START Input

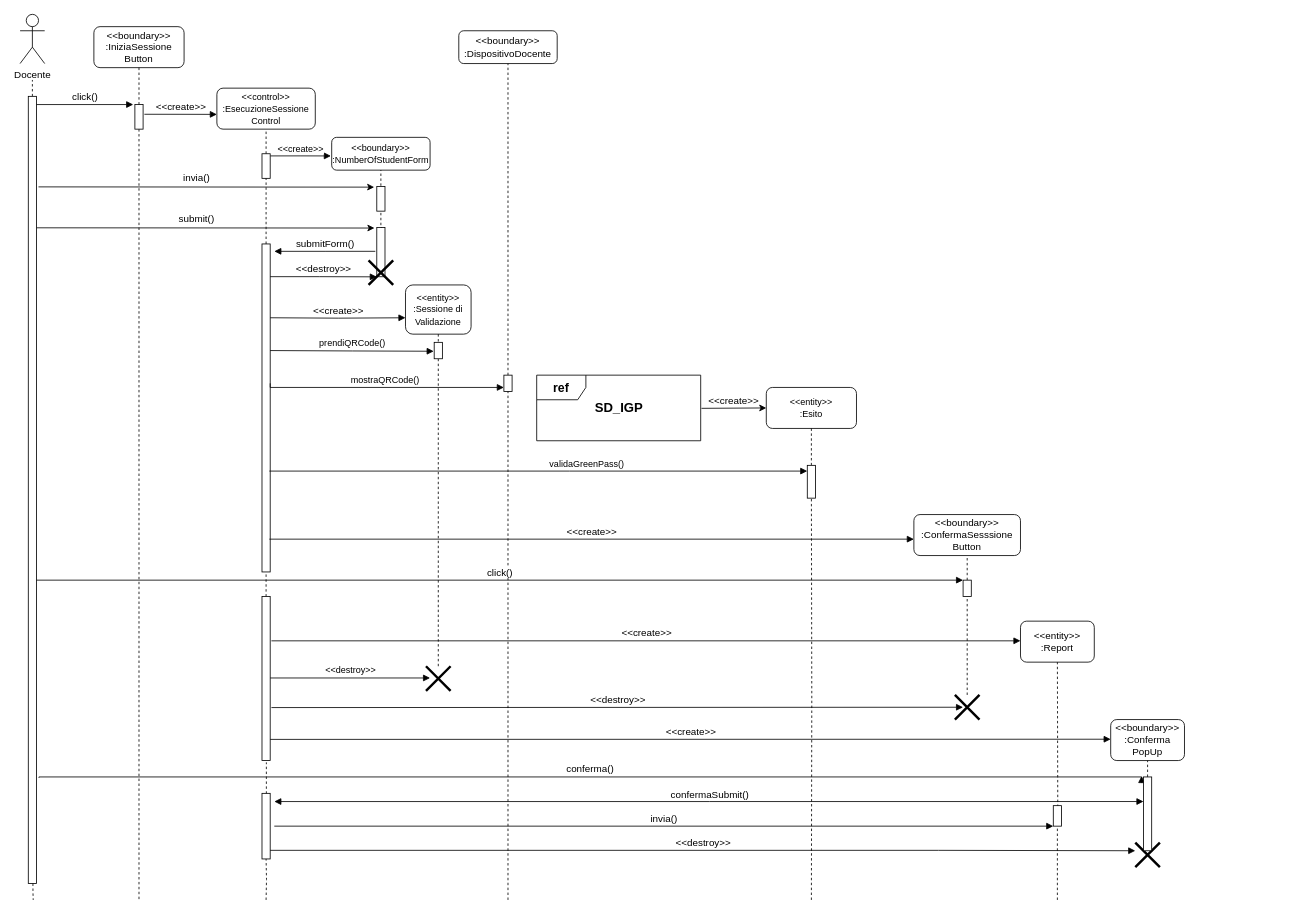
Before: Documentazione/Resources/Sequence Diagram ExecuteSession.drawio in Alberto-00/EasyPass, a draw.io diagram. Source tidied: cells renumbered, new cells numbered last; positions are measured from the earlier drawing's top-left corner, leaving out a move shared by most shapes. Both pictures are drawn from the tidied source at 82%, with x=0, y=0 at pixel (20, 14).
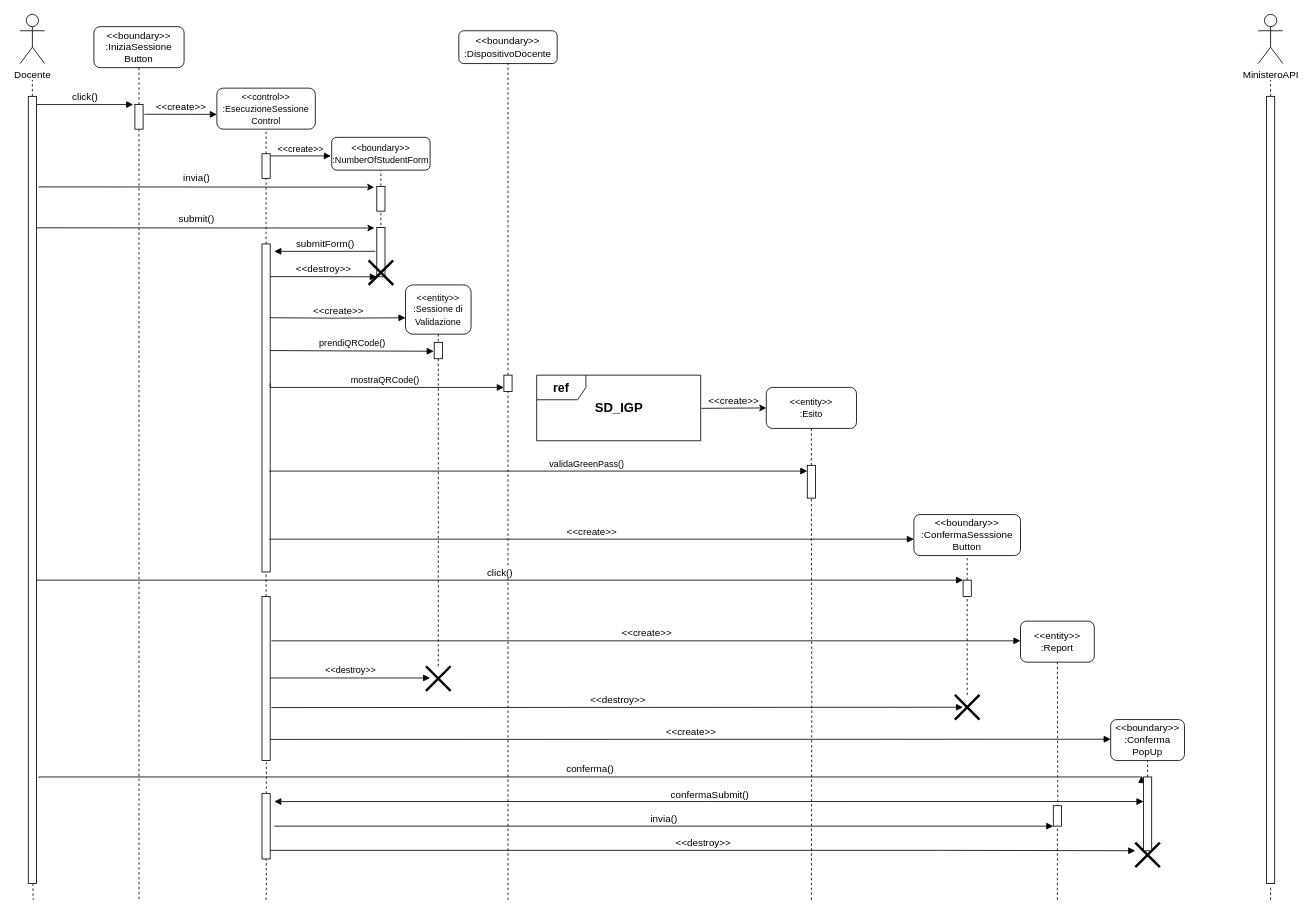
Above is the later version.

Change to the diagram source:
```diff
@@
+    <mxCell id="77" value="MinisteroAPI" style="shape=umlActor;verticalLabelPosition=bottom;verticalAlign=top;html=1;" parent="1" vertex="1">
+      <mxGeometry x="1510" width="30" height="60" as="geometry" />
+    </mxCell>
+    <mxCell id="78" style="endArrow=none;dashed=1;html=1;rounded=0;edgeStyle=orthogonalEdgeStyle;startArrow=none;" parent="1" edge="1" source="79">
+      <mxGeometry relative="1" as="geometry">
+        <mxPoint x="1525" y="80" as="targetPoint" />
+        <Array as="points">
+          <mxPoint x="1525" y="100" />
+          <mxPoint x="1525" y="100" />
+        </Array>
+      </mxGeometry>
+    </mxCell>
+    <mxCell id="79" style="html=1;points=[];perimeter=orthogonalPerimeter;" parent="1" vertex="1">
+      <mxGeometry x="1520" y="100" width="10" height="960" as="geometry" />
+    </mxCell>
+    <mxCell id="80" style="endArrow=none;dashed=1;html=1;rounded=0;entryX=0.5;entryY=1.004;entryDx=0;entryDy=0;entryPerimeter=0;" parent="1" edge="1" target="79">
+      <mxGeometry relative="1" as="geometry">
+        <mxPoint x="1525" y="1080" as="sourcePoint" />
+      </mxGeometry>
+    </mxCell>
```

END Input

Exercise brief: Copy down every line of the material above that includes the string "diagram".

Answer to this exercise:
Before: Documentazione/Resources/Sequence Diagram ExecuteSession.drawio in Alberto-00/EasyPass, a draw.io diagram. Source tidied: cells renumbered, new cells numbered last; positions are measured from the earlier drawing's top-left corner, leaving out a move shared by most shapes. Both pictures are drawn from the tidied source at 82%, with x=0, y=0 at pixel (20, 14).
Change to the diagram source:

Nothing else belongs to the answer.